I have a little more than a passing interest in the politics and history of Ireland and Northern Ireland in particular, from whence my father’s family of 17th century Scottish transplants emerged.
One of the blogs I follow on this subject is the Unionist blog Slugger O’Toole which offers very thoughtful commentary on Irish and British politics from a Unionist – but not sectarian – perspective. It is very hard not to conflate the two when discussing Northern Ireland, Glasgow or Liverpool-based football, or Canadian history (yes they all have a Protestant v Catholic underlying animosity). This is especially true if you only know a little bit about what you’re talking about. The more you know, the more nuance you will find.
And so here this morning, buried in this review of a new personal history of Ireland by Fintan O’Toole is a really nice succinct quote about sectarianism:

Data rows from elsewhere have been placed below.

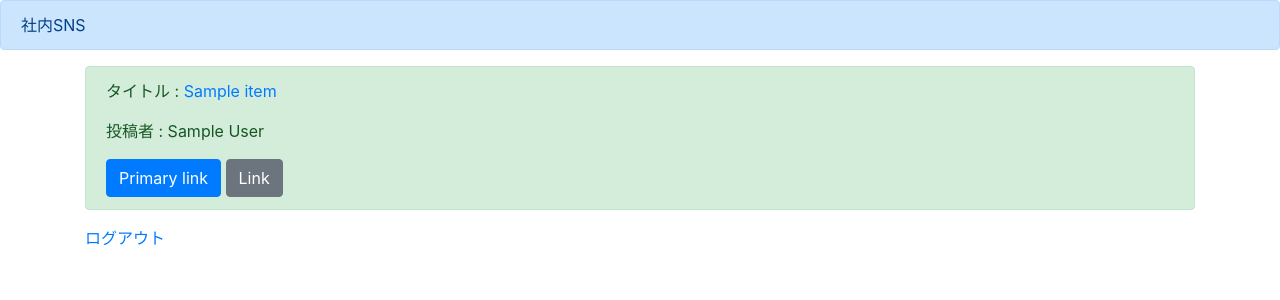
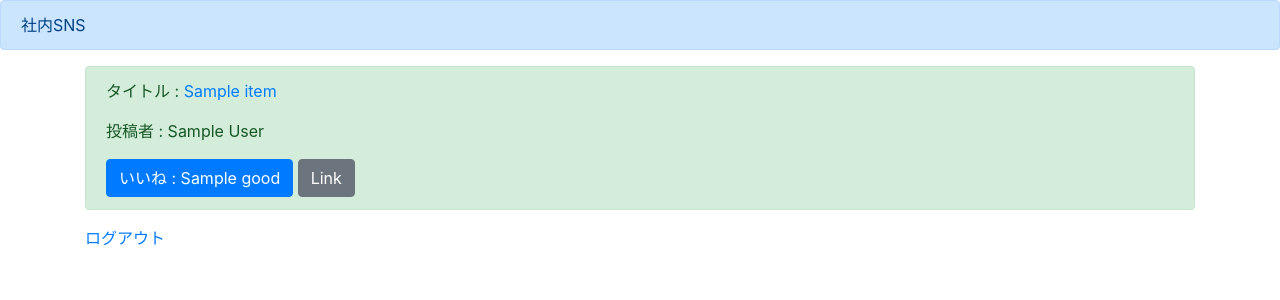
Before and after one commit to kgSuzuki1994/boardproject, a Django app: template templates/list.html in a window 1280 px wide. Shown: the top 300 px of the page. Run offline with Django 3.2, Linux system fonts and the light colour scheme; the template is opened without the code that fills it: most values are stand-ins (such as "Sample title", 1, 10 or a date in 2020); some libraries are stand-ins or nearby versions.

Commit message:
[add] いいね機能の実装

```diff
--- a/boardapp/urls.py
+++ b/boardapp/urls.py
@@ -1,5 +1,5 @@
 from django.urls import path
-from .views import signupfunc, loginfunc, listfunc, logoutfunc, detailfunc
+from .views import signupfunc, loginfunc, listfunc, logoutfunc, detailfunc, goodfunc
 
 urlpatterns = [
     path('signup/', signupfunc, name='signup'),
@@ -7,4 +7,5 @@ urlpatterns = [
     path('list/', listfunc, name='list'),
     path('logout/', logoutfunc, name='logout'),
     path('detail/<int:pk>', detailfunc, name='detail'),
+    path('good/<int:pk>', goodfunc, name='good'),
 ]
--- a/boardapp/views.py
+++ b/boardapp/views.py
@@ -43,3 +43,9 @@ def logoutfunc(request):
 def detailfunc(request, pk):
     object = BoardModel.objects.get(pk=pk)
     return render(request, 'detail.html', {'object': object})
+
+def goodfunc(request, pk):
+    post = BoardModel.objects.get(pk=pk)
+    post.good = post.good + 1
+    post.save()
+    return redirect('list')
--- a/templates/detail.html
+++ b/templates/detail.html
@@ -16,7 +16,7 @@
         <p>投稿者 : {{object.author}}</p>
         <p>内容 : {{object.content}}</p>
         <p><img src='{{object.images.url}}' width=300></p>
-        <a href="#" class="btn btn-primary" role="button" aria-pressed="true">いいねする</a>
+        <a href="{% url 'good' object.pk %}" class="btn btn-primary" role="button" aria-pressed="true">いいねする</a>
         <a href="#" class="btn btn-secondary" role="button" aria-pressed="true">既読にする</a>
     </div>
 </div>
--- a/templates/list.html
+++ b/templates/list.html
@@ -15,7 +15,7 @@
     <div class="alert alert-success" role="alert">
         <p>タイトル : <a href="{% url 'detail' item.pk %}">{{item.title}}</a></p>
         <p>投稿者 : {{item.author}}</p>
-        <a href="#" class="btn btn-primary" role="button" aria-pressed="true">Primary link</a>
+        <a href="#" class="btn btn-primary" role="button" aria-pressed="true">いいね : {{item.good}}</a>
         <a href="#" class="btn btn-secondary" role="button" aria-pressed="true">Link</a>
     </div>
     {% endfor %}
```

…here we have the essence of sectarianism, the inevitable by-product not of misunderstanding, but of understanding to the point of caricature without compassion and human respect. Such an environment could only fail to foster a political culture able to sustain the give and take of a mature democracy. It made the recourse to violence more immediate and appealing.
That is really a good and useful description of a dynamic that usually unnecessarily complicates the already complex politics of colonization and conflict. It strikes me that overcoming dynamics like sectarianism is work that can be done by each of us personally in order to engage with the bigger issues of policy and politics that affect all us collectively.